NLRB Issues Assistance with Worker Handbooks
The Nation’s Labor Relations Board (“NLRB”) has lately been aggressive in the enforcement from the National Labor Relations Act (“NLRA”) and, particularly, Section 7 from the NLRA, which safeguards employees’ legal rights to create or enroll in a union and have interaction in “protected, concerted activity” regarding wages, hrs along with other working conditions for his or her “mutual aid or protection.” The NLRB has additionally been diligent in attempting to safeguard employees’ legal rights under Section 8(a)(1) from the NLRA, which prohibits companies from disturbing employees’ Section 7 legal rights.

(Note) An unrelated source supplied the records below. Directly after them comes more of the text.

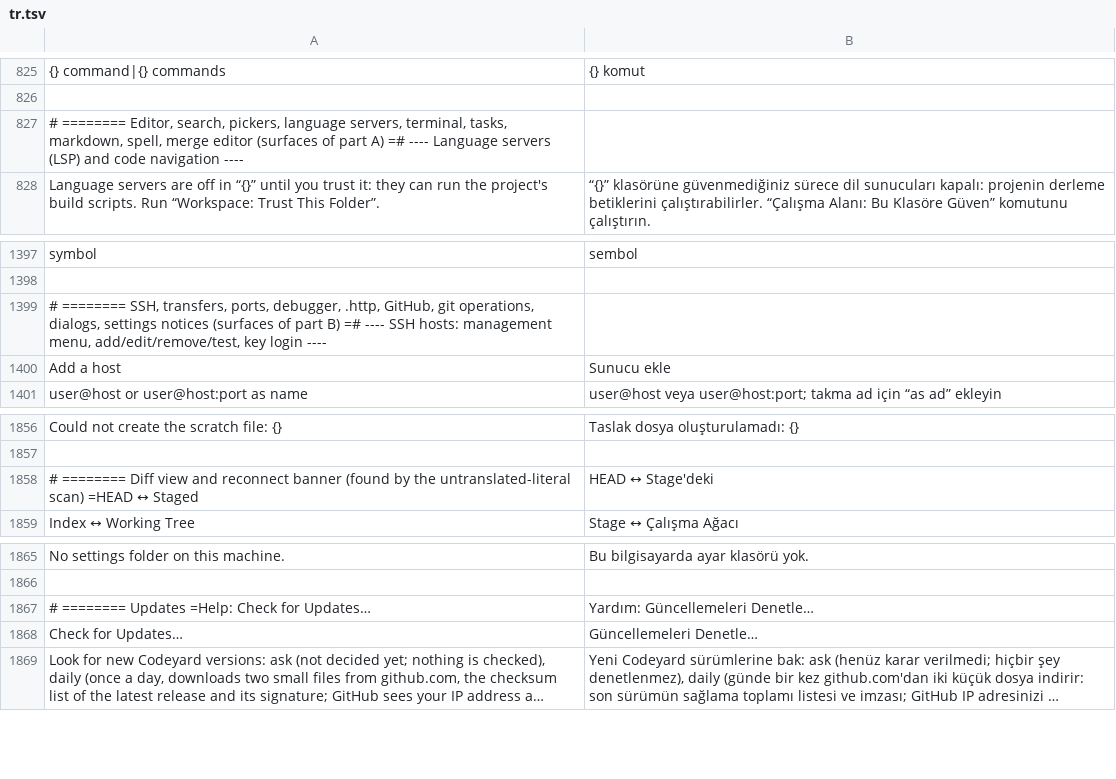
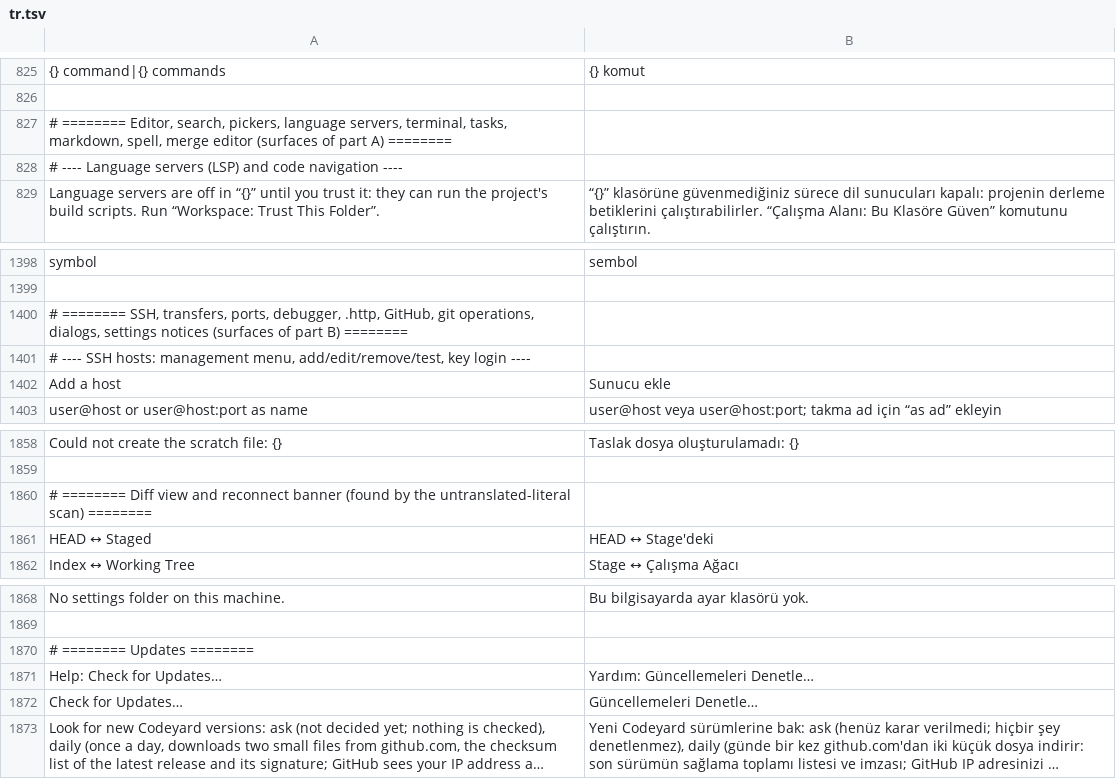
Before and after one commit to doancan/codeyard, a TSV file: crates/app/locales/tr.tsv, drawn as a sheet; only a part is shown, gaps mark what is left out; long unchanged cells end in …; addresses are those after the commit; the diff names each change by its address in the sheet, - before the commit and + after, or states it on an @@ line.

Commit message:
Restore translation row boundaries after main integration

```diff
--- a/crates/app/locales/tr.tsv
+++ b/crates/app/locales/tr.tsv
-A827: …part A) =# ---- Language servers (LSP) and code navigation ----
+A827: …part A) ========
+row 828: # ---- Language servers (LSP) and code navigation ----
-A1400: …part B) =# ---- SSH hosts: management menu, add/edit/remove/test, key login ----
+A1400: …part B) ========
+row 1401: # ---- SSH hosts: management menu, add/edit/remove/test, key login ----
+row 1860: # ======== Diff view and reconnect banner (found by the untranslated-literal scan) ========
-A1861: # ======== Diff view and reconnect banner (found by the untranslated-literal scan) =HEAD ↔ Staged
+A1861: HEAD ↔ Staged
+row 1870: # ======== Updates ========
-A1871: # ======== Updates =Help: Check for Updates…
+A1871: Help: Check for Updates…
```
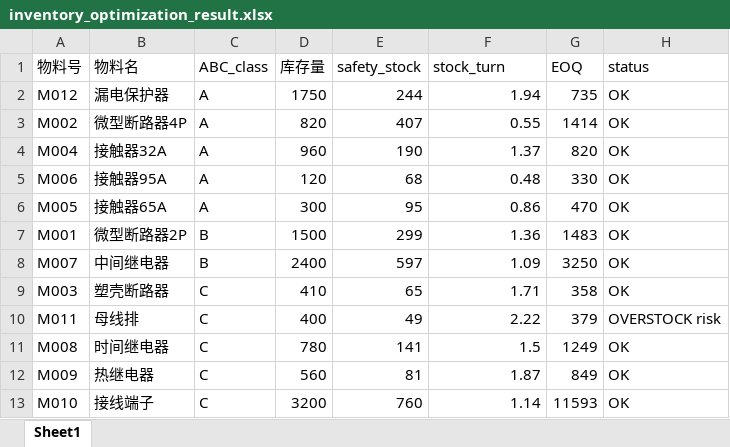
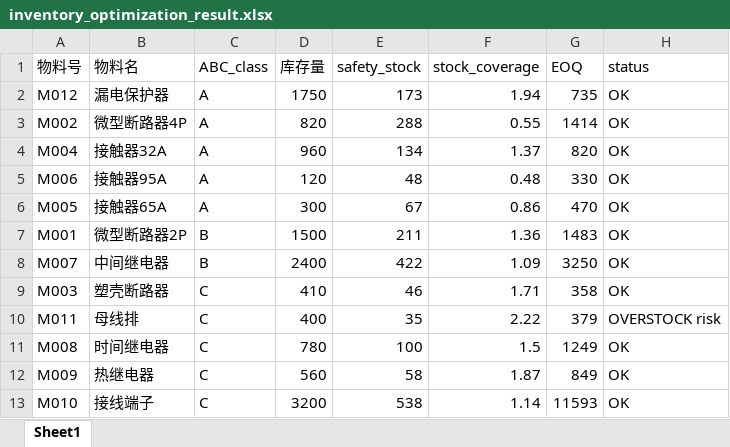
Before and after one commit to zhou5353zyy/Supply-chain, an Excel workbook: output/inventory_optimization_result.xlsx, sheet Sheet1, drawn as a sheet; values as stored, in another font and other column widths than the file's, no borders; the diff names each change by its address in the sheet, - before the commit and + after, or states it on an @@ line.

Commit message:
Fix safety stock formula & clarify stock coverage term
- Safety stock now uses the transparent model SS = Z * lead-time demand * variability
  (1.28 * 0.5 * 0.3 * monthly demand), readable and interview-friendly.
- Rename 'stock_turn' -> 'stock_coverage' to avoid confusion with the annual
  inventory-turnover ratio; it means months of demand covered.
- Regenerate output tables and figure.

```diff
--- a/output/inventory_optimization_result.xlsx (sheet Sheet1)
+++ b/output/inventory_optimization_result.xlsx (sheet Sheet1)
-F1: stock_turn
+F1: stock_coverage
-E2 (safety_stock): 244
+E2 (safety_stock): 173
-E3 (safety_stock): 407
+E3 (safety_stock): 288
-E4 (safety_stock): 190
+E4 (safety_stock): 134
-E5 (safety_stock): 68
+E5 (safety_stock): 48
-E6 (safety_stock): 95
+E6 (safety_stock): 67
-E7 (safety_stock): 299
+E7 (safety_stock): 211
-E8 (safety_stock): 597
+E8 (safety_stock): 422
-E9 (safety_stock): 65
+E9 (safety_stock): 46
-E10 (safety_stock): 49
+E10 (safety_stock): 35
-E11 (safety_stock): 141
+E11 (safety_stock): 100
-E12 (safety_stock): 81
+E12 (safety_stock): 58
-E13 (safety_stock): 760
+E13 (safety_stock): 538
```
Also changed, not shown: 3 other files.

The NLRA is applicable to both union and nonunion workplaces. Within the last many years, the NLRB has carefully examined worker guide guidelines to make sure that they don’t unintentionally stop or “chill” protected Section 7 activity.
On March 18, 2015, the NLRB’s General Counsel, Richard F. Griffin, Junior. released a comprehensive memo titled “Report from the General Counsel Concerning Employer Rules,” which addresses recent guide policy cases and offers good examples of place of work guidelines the NLRB thinks will “chill” worker activity, in addition to good examples of individuals which will pass NLRB muster. The report also addresses guide rules gleaned from the lately settled NLRB charge against Wendy’s Worldwide LLC.
The Overall Counsel’s memo features a discussion of guidelines within the regions of confidentiality, conduct toward co-employees and management, communications using the media, conflicts of great interest, photography and recording within the place of work, and using ip. Even though the NLRB continues to be inspecting guide guidelines for a while, this memo provides concrete good examples from the NLRB’s sights in this region. As reflected within the memo, the main difference from a authorized and illegal policy is frequently a significant close call.
Considering this guidance, companies should examine their handbooks and employment guidelines to make sure that they’ll withstand NLRB scrutiny.